For six and half years the Blumenthal family endured the horrors of the Holocaust. They were tormented physically and mentally while they were transferred from camp to camp including stays at Westerbork in Holland and the notorious Bergen-Belsen in Germany.

Remarkably they all managed to survive until liberation, although her father died of typhus shortly thereafter.

&uot;It is truly remarkable that any of us were able to survive under such horrible conditions,&uot; Lazan said.

But Lazan’s story is not only one of death, pain and suffering&045; it is a message of hope, faith and the triumph of the human spirit.

&uot;It is not so much what happens to a person, but how they deal with it that makes a difference,&uot; she said.

Three years after Europe was liberated by allied troops, Lazan, her brother and mother obtained the papers necessary to immigrate to the United States.

At the age of 13, in Peoria, Ill., Lazan was placed in a fourth grade class with 9-year-olds.

Two years later she graduated at the age of 18, ranked eighth in her class at Peoria Central High School.

She later met and married Nathaniel Lazan, who she credits as her &uot;inspiration&uot; in life.

She has three children and nine grandchildren.

&uot;My life today is full and rewarding,&uot; she said.

Lazan was held at some of the same camps as the well-chronicled Anne Frank, who’s published diary has been read by millions of people world-wide.

Lazan also wrote her own account of the Holocaust.

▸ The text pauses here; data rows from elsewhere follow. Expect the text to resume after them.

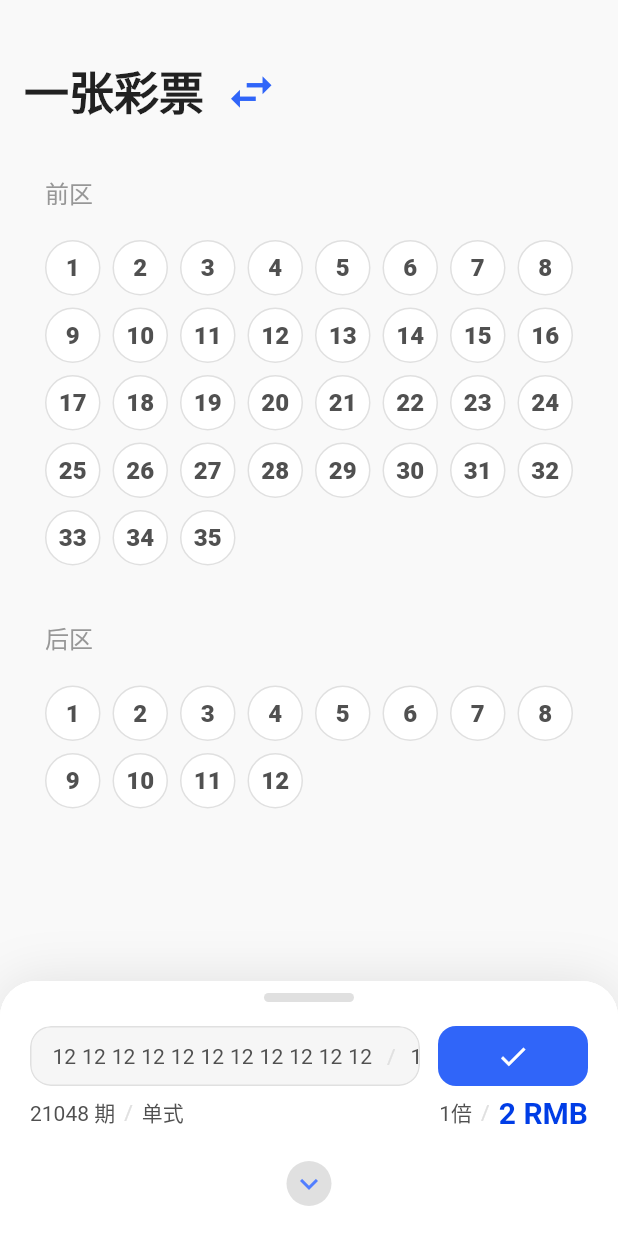
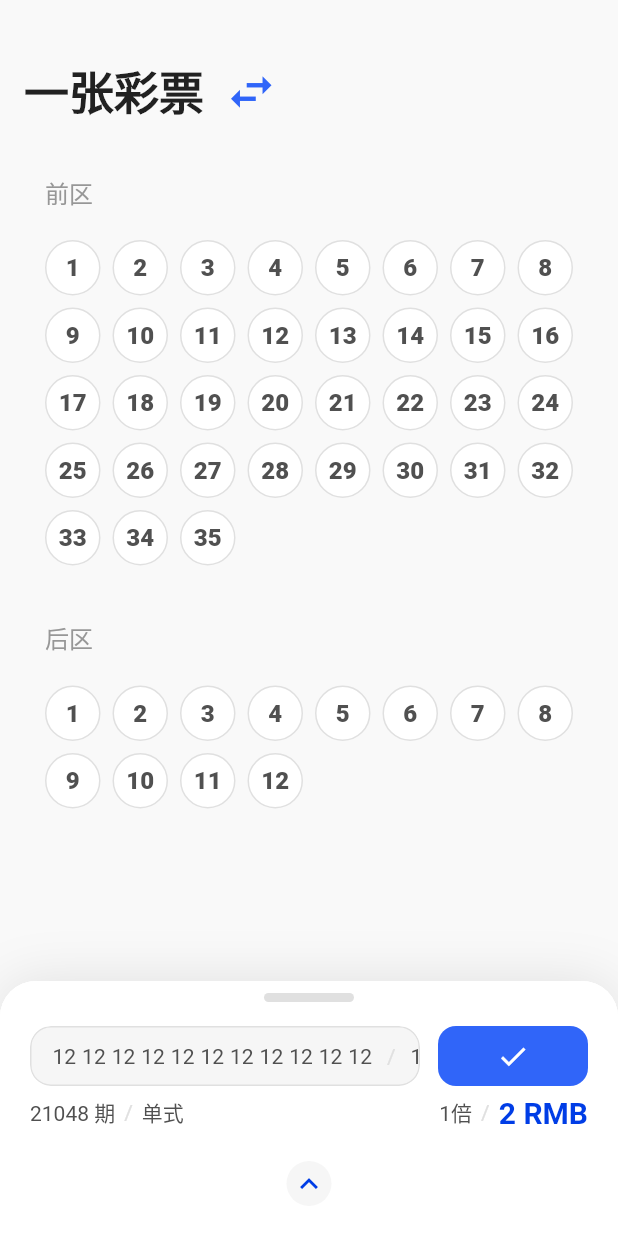
Before and after one commit to ShookLyngs/lyngs-donator, a Flutter app: the screen it shows after launch, on a phone screen of 412 x 824 dp. Run offline on Flutter 3.47's test engine with Material 2 defaults, Android fonts, the light colour scheme and no system bars; drawn by our look-alikes of sliding_up_panel; our stand-ins replace get.

Commit message:
update(theme): update panel colors

```diff
--- a/lib/pages/generate/generate_panel_collapsed.dart
+++ b/lib/pages/generate/generate_panel_collapsed.dart
@@ -191,12 +191,18 @@ class GeneratePanelCollapsed extends GetxWidget<GeneratePageState> {
             const SizedBox(height: 6),
 
             // Bottom indicator
-            const Center(child: SizedBox(
+            Center(child: SizedBox(
               height: 30,
               width: 30,
               child: CircleAvatar(
-                backgroundColor: Colors.black12,
-                child: Icon(Icons.expand_more),
+                backgroundColor: Theme.of(context).backgroundColor,
+                child: IconButton(
+                  icon: const Icon(Icons.expand_less),
+                  padding: const EdgeInsets.all(0),
+                  onPressed: () {
+                    state.panelController.open();
+                  },
+                ),
               ),
             )),
 
--- a/lib/theme.dart
+++ b/lib/theme.dart
@@ -35,6 +35,9 @@ ThemeData get lightTheme {
     dividerColor: Colors.grey[300],
 
     textTheme: theme.textTheme.copyWith(
+      headline1: theme.textTheme.headline1!.copyWith(
+        color: const Color(0xff222222),
+      ),
       caption: theme.textTheme.caption!.copyWith(
         color: const Color(0xff979797),
       ),
@@ -63,6 +66,9 @@ ThemeData get darkTheme {
     cardColor: const Color(0xff424242),
 
     textTheme: theme.textTheme.copyWith(
+      headline1: theme.textTheme.headline1!.copyWith(
+        color: const Color(0xffffffff),
+      ),
       caption: theme.textTheme.caption!.copyWith(
         color: const Color(0xff6d6d6d),
       ),
```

Her novel, &uot;Four Perfect Pebbles&uot;, was co-authored with Lila Pearl.

Lazan describes her novel as a story like Frank might have written if she had survived.

Frank died of typhus in 1945 at Bergen-Belsen. She was fifteen years old.

Many schools, including Oak Mountain Middle, have used &uot;Four Perfect Pebbles&uot; to help teach students about the Holocaust.

Although she did not begin talking publicly about the Holocaust until 1979, Lazan now speaks at hundreds of schools and organizations asking her audience to be tolerant of others and not stereotype individuals based on religious belief, color, race or national origin. She stresses the importance of positive thinking as well as creativity and inner-strength when working to overcome adversity.

&uot;Look at your similarities and respect your differences,&uot; Lazan told the students at Oak Mountain Middle. &uot;Please do not judge the entire group by the actions of some or one.

&uot;The respect for one another must begin at home,&uot; she said. &uot;It must begin with you, the students, in the classrooms, in the halls of our schools. It must begin with our children.&uot;